Instead, when we find ourselves wanting to fight back with our child, what we need to do is back down. Refuse to fight while also refusing to give in to any unreasonable demands. Simply walk away.
Like most parenting advice, this is easier said than done. It’s hard to walk away when we are triggered and we feel like we are being walked over. It is hard to resist the urge to overpower another when we feel threatened ourselves. Here are some ideas:
Listen. To counteract our rising anger toward a defiant child, it can help to consider that underneath that struggle for power our child is really trying to tell us “I want to feel capable. Involve me and give me choices. Believe in me. Let me have a say in the matter.”
Shift your thinking. It takes time, practice and patience to calm our triggers and move from reacting strongly to responding calmly. It also takes a mind shift. We often believe that there should be a complete hierarchy between parent and child. Yet we can’t raise an independent and respectful child if we don’t give them the respect and power to try things on their own.
Uphold limits with empathy. By no means am I saying that you don’t create and hold limits and expectations. You just do this with empathy and understanding. Get into their shoes. Understand where they are developmentally. Think about how you might want to be treated in this situation. Using a punishment for breaking a rule or being defiant only shows them that more powerful people can push others around, making them want to use power and defiance to get what they want.
Be thoughtful about what is reasonable and what is not. As our children get older, especially if we have given them the latitude to develop confidence and capability, what was once unreasonable often becomes more reasonable. Our boundaries need to expand as our children mature and become more capable. We want to make sure our limits are based on safety and our family’s individual values rather than our fear or need for control.
Co-create agreements. Yes, maintain limits. Ideally we create agreements together with our children about daily rules and expectations as much as possible. Try to see their side and compromise when you can. Having agreements set in place that have been created together as a family allows us to more easily walk away when a power struggle escalates. We can use the agreement as the enforcer.
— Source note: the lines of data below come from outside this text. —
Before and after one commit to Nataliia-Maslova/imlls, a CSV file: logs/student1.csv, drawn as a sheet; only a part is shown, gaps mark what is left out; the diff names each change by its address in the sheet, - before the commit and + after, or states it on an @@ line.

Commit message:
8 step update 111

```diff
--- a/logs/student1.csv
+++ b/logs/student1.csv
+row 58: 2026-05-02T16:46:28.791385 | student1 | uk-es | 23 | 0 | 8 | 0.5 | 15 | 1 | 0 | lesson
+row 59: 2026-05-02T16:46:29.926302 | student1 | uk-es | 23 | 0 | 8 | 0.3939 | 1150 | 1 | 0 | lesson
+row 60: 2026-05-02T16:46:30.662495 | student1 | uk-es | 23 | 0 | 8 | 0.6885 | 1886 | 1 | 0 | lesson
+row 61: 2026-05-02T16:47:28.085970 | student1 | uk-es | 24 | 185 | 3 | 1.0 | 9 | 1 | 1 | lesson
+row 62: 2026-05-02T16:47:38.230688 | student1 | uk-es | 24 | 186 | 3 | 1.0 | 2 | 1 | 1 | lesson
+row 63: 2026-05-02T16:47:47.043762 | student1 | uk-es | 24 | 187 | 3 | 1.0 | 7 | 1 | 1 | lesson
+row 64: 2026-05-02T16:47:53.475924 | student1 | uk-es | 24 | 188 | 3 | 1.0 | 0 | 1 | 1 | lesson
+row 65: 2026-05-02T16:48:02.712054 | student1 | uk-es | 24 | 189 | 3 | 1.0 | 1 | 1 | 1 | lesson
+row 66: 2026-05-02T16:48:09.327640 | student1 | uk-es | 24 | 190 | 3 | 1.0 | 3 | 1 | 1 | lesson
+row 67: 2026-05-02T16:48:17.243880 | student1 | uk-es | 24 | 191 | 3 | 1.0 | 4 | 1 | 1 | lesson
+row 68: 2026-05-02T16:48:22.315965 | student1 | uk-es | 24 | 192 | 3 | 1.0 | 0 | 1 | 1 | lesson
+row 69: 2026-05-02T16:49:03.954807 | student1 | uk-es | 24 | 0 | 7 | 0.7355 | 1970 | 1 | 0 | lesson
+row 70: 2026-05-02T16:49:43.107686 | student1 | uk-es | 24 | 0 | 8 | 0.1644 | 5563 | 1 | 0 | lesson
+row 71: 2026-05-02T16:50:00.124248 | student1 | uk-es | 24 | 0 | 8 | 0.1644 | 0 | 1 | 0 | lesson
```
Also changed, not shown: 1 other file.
This is where we refuse to fight and we refuse to give in to unreasonable demands.
In the example above, the parent could walk away and later ask when is a good time to discuss their argument. The two might agree that the parent will stop disrespecting the child by nagging and reminding them, and the child would agree to do his job in a set time. If the parent forgets and begins nagging, it would be the parent’s responsibility to do the child's job. If the child forgets to do her job, the child could begin to set an alarm as a reminder, or use some other creative idea that preferably the child thinks of. You could also use psychologists Amy Lew’s, Ph.D. and Betty Lou Bettner’s, Ph.D ideas and say to the child “‘I noticed that you decided to ignore our agreement. I’d like to understand why and see if we can’t come up with a solution you are willing to stick with.’”
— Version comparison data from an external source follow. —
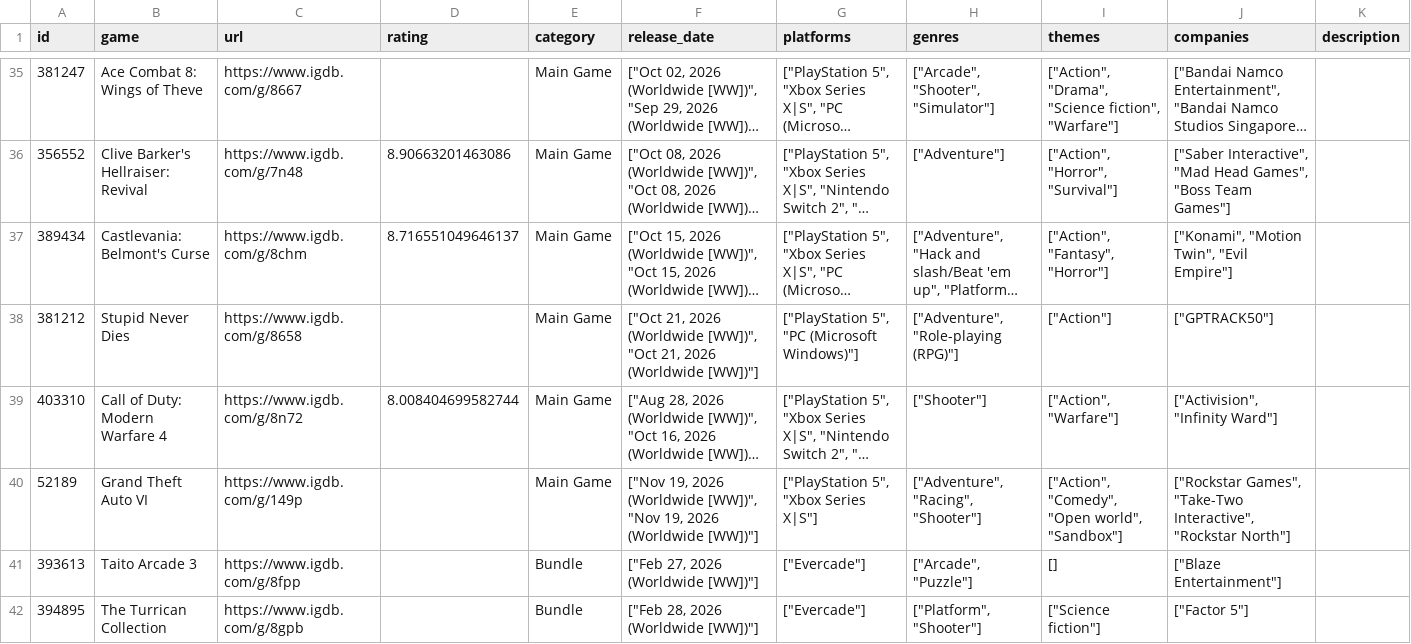
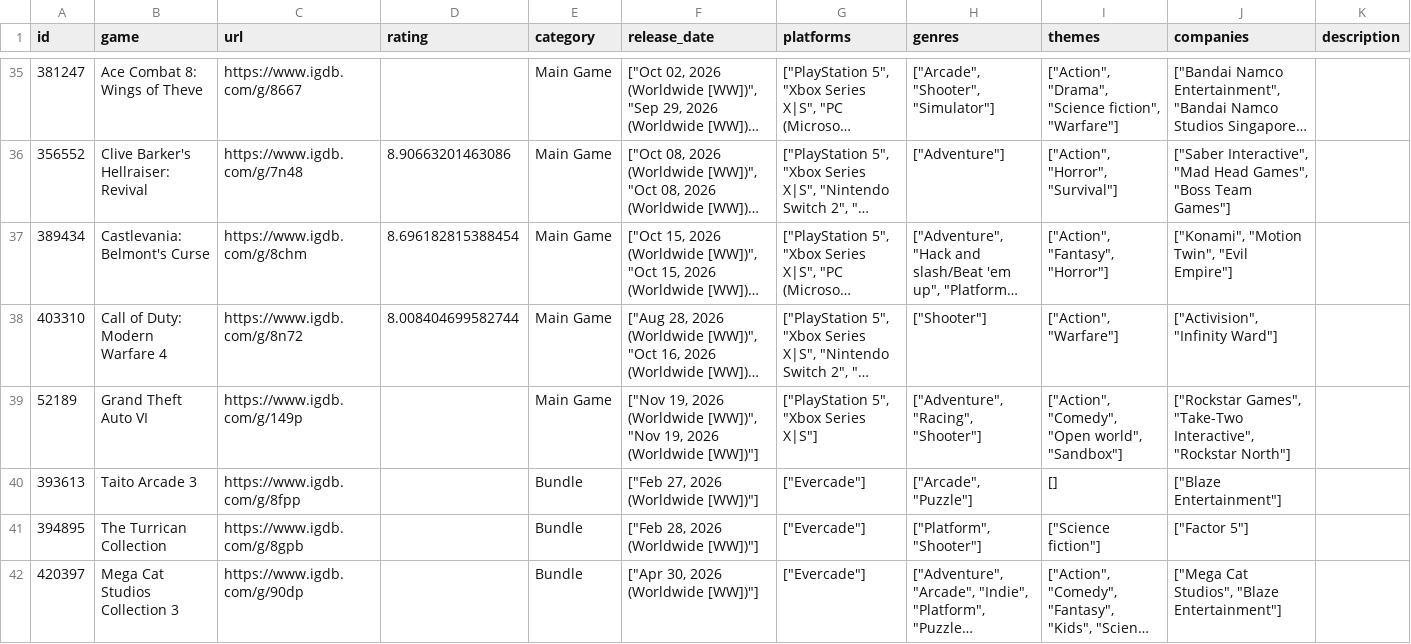
Before and after one commit to noiseredux/whatshouldnoisereduxplay, a CSV file: want-to-play.csv, drawn as a sheet; only a part is shown, gaps mark what is left out; the shorter side is filled out with more unchanged rows; long unchanged cells end in …; the diff names each change by its address in the sheet, - before the commit and + after, or states it on an @@ line.

Commit message:
Add files via upload

```diff
--- a/want-to-play.csv
+++ b/want-to-play.csv
-D37 (rating): 8.716551049646137
+D37 (rating): 8.696182815388454
-row 38: 381212 | Stupid Never Dies | https://www.igdb.com/g/8658 |  | Main Game | ["Oct 21, 2026 (Worldwide [WW])", "Oct 21, 2026 (Worldwide [WW])"] | ["PlayStation 5", "PC (Microsoft Windows)"] | ["Adventure", "Role-playing (RPG)"] | ["Action"] | ["GPTRACK50"]
```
In the moment of a power struggle, cease and desist. Let the agreement do the talking. Give your child reasonable power and control. Always question whether what your child is asking is actually reasonable or if it’s more that you feel a need for control. This is not giving up or giving in. Rather you are saying to your child that your relationship is too important to escalate the fight.
Rachel Wigglesworth has an M.Ed. in Parent and Family Education and is excited to explore the world of raising children with you!